[Collection entries]
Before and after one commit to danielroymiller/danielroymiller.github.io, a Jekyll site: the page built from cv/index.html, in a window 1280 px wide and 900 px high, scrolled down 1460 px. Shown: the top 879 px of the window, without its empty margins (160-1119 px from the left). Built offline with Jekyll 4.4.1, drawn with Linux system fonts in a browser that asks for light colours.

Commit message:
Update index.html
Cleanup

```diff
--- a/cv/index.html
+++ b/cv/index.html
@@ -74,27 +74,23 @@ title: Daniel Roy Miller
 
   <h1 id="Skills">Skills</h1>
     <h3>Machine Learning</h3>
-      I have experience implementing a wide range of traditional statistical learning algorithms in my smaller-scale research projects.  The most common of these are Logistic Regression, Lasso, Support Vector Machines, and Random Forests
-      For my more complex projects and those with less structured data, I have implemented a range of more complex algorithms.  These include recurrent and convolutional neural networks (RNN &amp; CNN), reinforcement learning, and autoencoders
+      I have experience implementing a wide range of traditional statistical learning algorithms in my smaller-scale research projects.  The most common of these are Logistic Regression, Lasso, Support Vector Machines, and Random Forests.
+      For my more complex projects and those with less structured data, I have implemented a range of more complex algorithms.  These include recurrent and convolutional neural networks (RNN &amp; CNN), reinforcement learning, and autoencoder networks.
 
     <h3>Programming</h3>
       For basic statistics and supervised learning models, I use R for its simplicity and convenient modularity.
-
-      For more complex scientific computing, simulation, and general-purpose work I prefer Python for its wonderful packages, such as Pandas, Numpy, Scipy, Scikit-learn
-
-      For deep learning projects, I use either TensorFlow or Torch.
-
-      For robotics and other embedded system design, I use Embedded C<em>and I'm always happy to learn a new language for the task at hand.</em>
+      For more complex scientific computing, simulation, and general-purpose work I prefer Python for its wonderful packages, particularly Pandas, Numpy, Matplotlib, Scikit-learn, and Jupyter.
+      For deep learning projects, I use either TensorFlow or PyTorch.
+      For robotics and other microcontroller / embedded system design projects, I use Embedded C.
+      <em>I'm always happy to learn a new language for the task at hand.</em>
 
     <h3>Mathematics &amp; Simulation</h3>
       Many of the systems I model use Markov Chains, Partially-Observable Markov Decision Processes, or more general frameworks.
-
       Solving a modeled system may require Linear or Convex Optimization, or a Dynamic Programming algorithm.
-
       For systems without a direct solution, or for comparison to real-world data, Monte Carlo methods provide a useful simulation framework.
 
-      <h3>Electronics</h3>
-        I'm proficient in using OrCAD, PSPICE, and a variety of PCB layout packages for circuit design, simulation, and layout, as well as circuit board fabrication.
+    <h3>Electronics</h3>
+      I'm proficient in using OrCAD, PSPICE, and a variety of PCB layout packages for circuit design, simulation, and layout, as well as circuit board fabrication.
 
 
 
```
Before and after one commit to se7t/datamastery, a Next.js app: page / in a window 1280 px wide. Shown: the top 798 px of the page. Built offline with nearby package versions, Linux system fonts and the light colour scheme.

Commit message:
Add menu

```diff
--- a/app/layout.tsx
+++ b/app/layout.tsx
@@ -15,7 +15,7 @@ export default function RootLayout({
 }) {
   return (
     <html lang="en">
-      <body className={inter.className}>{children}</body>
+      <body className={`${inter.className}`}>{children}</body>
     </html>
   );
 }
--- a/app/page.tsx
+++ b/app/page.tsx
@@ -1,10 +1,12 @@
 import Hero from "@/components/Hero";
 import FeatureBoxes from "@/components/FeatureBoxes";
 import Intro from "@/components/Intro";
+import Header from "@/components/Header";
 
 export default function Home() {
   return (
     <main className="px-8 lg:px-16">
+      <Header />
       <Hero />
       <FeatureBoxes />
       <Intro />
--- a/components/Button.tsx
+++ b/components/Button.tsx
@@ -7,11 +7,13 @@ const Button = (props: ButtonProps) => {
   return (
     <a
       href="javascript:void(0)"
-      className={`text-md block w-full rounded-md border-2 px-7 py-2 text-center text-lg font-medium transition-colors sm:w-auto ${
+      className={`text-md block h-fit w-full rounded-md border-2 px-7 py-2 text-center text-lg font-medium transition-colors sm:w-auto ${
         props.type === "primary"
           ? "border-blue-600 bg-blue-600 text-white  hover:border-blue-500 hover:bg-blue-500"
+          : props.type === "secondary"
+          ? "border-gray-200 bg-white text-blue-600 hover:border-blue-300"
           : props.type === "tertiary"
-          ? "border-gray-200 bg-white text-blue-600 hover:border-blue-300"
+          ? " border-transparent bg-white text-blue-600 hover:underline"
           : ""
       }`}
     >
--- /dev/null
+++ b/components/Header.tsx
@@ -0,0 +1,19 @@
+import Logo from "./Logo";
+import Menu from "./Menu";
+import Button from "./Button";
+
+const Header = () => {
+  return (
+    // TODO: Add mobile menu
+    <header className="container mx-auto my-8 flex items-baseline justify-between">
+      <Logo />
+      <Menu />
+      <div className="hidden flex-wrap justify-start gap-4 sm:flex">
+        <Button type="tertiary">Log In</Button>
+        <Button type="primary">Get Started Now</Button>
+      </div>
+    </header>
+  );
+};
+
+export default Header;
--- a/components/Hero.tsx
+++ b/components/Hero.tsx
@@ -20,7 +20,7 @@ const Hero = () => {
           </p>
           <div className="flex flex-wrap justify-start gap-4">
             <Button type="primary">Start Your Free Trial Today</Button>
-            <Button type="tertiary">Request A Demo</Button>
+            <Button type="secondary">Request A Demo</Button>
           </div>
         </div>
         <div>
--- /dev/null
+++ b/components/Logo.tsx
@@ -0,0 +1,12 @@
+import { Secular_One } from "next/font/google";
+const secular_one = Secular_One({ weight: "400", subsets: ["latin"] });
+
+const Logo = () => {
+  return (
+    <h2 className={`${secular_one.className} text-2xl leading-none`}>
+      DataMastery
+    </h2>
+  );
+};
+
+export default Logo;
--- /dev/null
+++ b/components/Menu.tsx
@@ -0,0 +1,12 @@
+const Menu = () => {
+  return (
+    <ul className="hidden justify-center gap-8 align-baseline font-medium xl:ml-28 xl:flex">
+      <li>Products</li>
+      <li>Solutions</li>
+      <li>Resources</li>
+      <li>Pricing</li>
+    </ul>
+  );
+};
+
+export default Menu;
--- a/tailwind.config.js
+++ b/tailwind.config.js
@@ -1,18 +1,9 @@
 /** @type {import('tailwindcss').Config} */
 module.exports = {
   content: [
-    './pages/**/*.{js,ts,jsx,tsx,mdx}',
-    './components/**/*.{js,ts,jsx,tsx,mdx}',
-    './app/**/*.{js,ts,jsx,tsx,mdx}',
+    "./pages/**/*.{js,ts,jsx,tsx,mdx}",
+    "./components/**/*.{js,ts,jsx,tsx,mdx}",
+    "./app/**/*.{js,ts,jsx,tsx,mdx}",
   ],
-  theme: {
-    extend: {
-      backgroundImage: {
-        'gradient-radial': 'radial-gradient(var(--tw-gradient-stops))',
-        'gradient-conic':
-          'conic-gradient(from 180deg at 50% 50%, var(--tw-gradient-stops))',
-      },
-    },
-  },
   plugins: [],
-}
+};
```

=== Work order ===
All of the entries above need to be reproduced exactly.

=== Answer to this problem ===
Before and after one commit to danielroymiller/danielroymiller.github.io, a Jekyll site: the page built from cv/index.html, in a window 1280 px wide and 900 px high, scrolled down 1460 px. Shown: the top 879 px of the window, without its empty margins (160-1119 px from the left). Built offline with Jekyll 4.4.1, drawn with Linux system fonts in a browser that asks for light colours.

Commit message:
Update index.html
Cleanup

```diff
--- a/cv/index.html
+++ b/cv/index.html
@@ -74,27 +74,23 @@ title: Daniel Roy Miller
 
   <h1 id="Skills">Skills</h1>
     <h3>Machine Learning</h3>
-      I have experience implementing a wide range of traditional statistical learning algorithms in my smaller-scale research projects.  The most common of these are Logistic Regression, Lasso, Support Vector Machines, and Random Forests
-      For my more complex projects and those with less structured data, I have implemented a range of more complex algorithms.  These include recurrent and convolutional neural networks (RNN &amp; CNN), reinforcement learning, and autoencoders
+      I have experience implementing a wide range of traditional statistical learning algorithms in my smaller-scale research projects.  The most common of these are Logistic Regression, Lasso, Support Vector Machines, and Random Forests.
+      For my more complex projects and those with less structured data, I have implemented a range of more complex algorithms.  These include recurrent and convolutional neural networks (RNN &amp; CNN), reinforcement learning, and autoencoder networks.
 
     <h3>Programming</h3>
       For basic statistics and supervised learning models, I use R for its simplicity and convenient modularity.
-
-      For more complex scientific computing, simulation, and general-purpose work I prefer Python for its wonderful packages, such as Pandas, Numpy, Scipy, Scikit-learn
-
-      For deep learning projects, I use either TensorFlow or Torch.
-
-      For robotics and other embedded system design, I use Embedded C<em>and I'm always happy to learn a new language for the task at hand.</em>
+      For more complex scientific computing, simulation, and general-purpose work I prefer Python for its wonderful packages, particularly Pandas, Numpy, Matplotlib, Scikit-learn, and Jupyter.
+      For deep learning projects, I use either TensorFlow or PyTorch.
+      For robotics and other microcontroller / embedded system design projects, I use Embedded C.
+      <em>I'm always happy to learn a new language for the task at hand.</em>
 
     <h3>Mathematics &amp; Simulation</h3>
       Many of the systems I model use Markov Chains, Partially-Observable Markov Decision Processes, or more general frameworks.
-
       Solving a modeled system may require Linear or Convex Optimization, or a Dynamic Programming algorithm.
-
       For systems without a direct solution, or for comparison to real-world data, Monte Carlo methods provide a useful simulation framework.
 
-      <h3>Electronics</h3>
-        I'm proficient in using OrCAD, PSPICE, and a variety of PCB layout packages for circuit design, simulation, and layout, as well as circuit board fabrication.
+    <h3>Electronics</h3>
+      I'm proficient in using OrCAD, PSPICE, and a variety of PCB layout packages for circuit design, simulation, and layout, as well as circuit board fabrication.
 
 
 
```
Before and after one commit to se7t/datamastery, a Next.js app: page / in a window 1280 px wide. Shown: the top 798 px of the page. Built offline with nearby package versions, Linux system fonts and the light colour scheme.

Commit message:
Add menu

```diff
--- a/app/layout.tsx
+++ b/app/layout.tsx
@@ -15,7 +15,7 @@ export default function RootLayout({
 }) {
   return (
     <html lang="en">
-      <body className={inter.className}>{children}</body>
+      <body className={`${inter.className}`}>{children}</body>
     </html>
   );
 }
--- a/app/page.tsx
+++ b/app/page.tsx
@@ -1,10 +1,12 @@
 import Hero from "@/components/Hero";
 import FeatureBoxes from "@/components/FeatureBoxes";
 import Intro from "@/components/Intro";
+import Header from "@/components/Header";
 
 export default function Home() {
   return (
     <main className="px-8 lg:px-16">
+      <Header />
       <Hero />
       <FeatureBoxes />
       <Intro />
--- a/components/Button.tsx
+++ b/components/Button.tsx
@@ -7,11 +7,13 @@ const Button = (props: ButtonProps) => {
   return (
     <a
       href="javascript:void(0)"
-      className={`text-md block w-full rounded-md border-2 px-7 py-2 text-center text-lg font-medium transition-colors sm:w-auto ${
+      className={`text-md block h-fit w-full rounded-md border-2 px-7 py-2 text-center text-lg font-medium transition-colors sm:w-auto ${
         props.type === "primary"
           ? "border-blue-600 bg-blue-600 text-white  hover:border-blue-500 hover:bg-blue-500"
+          : props.type === "secondary"
+          ? "border-gray-200 bg-white text-blue-600 hover:border-blue-300"
           : props.type === "tertiary"
-          ? "border-gray-200 bg-white text-blue-600 hover:border-blue-300"
+          ? " border-transparent bg-white text-blue-600 hover:underline"
           : ""
       }`}
     >
--- /dev/null
+++ b/components/Header.tsx
@@ -0,0 +1,19 @@
+import Logo from "./Logo";
+import Menu from "./Menu";
+import Button from "./Button";
+
+const Header = () => {
+  return (
+    // TODO: Add mobile menu
+    <header className="container mx-auto my-8 flex items-baseline justify-between">
+      <Logo />
+      <Menu />
+      <div className="hidden flex-wrap justify-start gap-4 sm:flex">
+        <Button type="tertiary">Log In</Button>
+        <Button type="primary">Get Started Now</Button>
+      </div>
+    </header>
+  );
+};
+
+export default Header;
--- a/components/Hero.tsx
+++ b/components/Hero.tsx
@@ -20,7 +20,7 @@ const Hero = () => {
           </p>
           <div className="flex flex-wrap justify-start gap-4">
             <Button type="primary">Start Your Free Trial Today</Button>
-            <Button type="tertiary">Request A Demo</Button>
+            <Button type="secondary">Request A Demo</Button>
           </div>
         </div>
         <div>
--- /dev/null
+++ b/components/Logo.tsx
@@ -0,0 +1,12 @@
+import { Secular_One } from "next/font/google";
+const secular_one = Secular_One({ weight: "400", subsets: ["latin"] });
+
+const Logo = () => {
+  return (
+    <h2 className={`${secular_one.className} text-2xl leading-none`}>
+      DataMastery
+    </h2>
+  );
+};
+
+export default Logo;
--- /dev/null
+++ b/components/Menu.tsx
@@ -0,0 +1,12 @@
+const Menu = () => {
+  return (
+    <ul className="hidden justify-center gap-8 align-baseline font-medium xl:ml-28 xl:flex">
+      <li>Products</li>
+      <li>Solutions</li>
+      <li>Resources</li>
+      <li>Pricing</li>
+    </ul>
+  );
+};
+
+export default Menu;
--- a/tailwind.config.js
+++ b/tailwind.config.js
@@ -1,18 +1,9 @@
 /** @type {import('tailwindcss').Config} */
 module.exports = {
   content: [
-    './pages/**/*.{js,ts,jsx,tsx,mdx}',
-    './components/**/*.{js,ts,jsx,tsx,mdx}',
-    './app/**/*.{js,ts,jsx,tsx,mdx}',
+    "./pages/**/*.{js,ts,jsx,tsx,mdx}",
+    "./components/**/*.{js,ts,jsx,tsx,mdx}",
+    "./app/**/*.{js,ts,jsx,tsx,mdx}",
   ],
-  theme: {
-    extend: {
-      backgroundImage: {
-        'gradient-radial': 'radial-gradient(var(--tw-gradient-stops))',
-        'gradient-conic':
-          'conic-gradient(from 180deg at 50% 50%, var(--tw-gradient-stops))',
-      },
-    },
-  },
   plugins: [],
-}
+};
```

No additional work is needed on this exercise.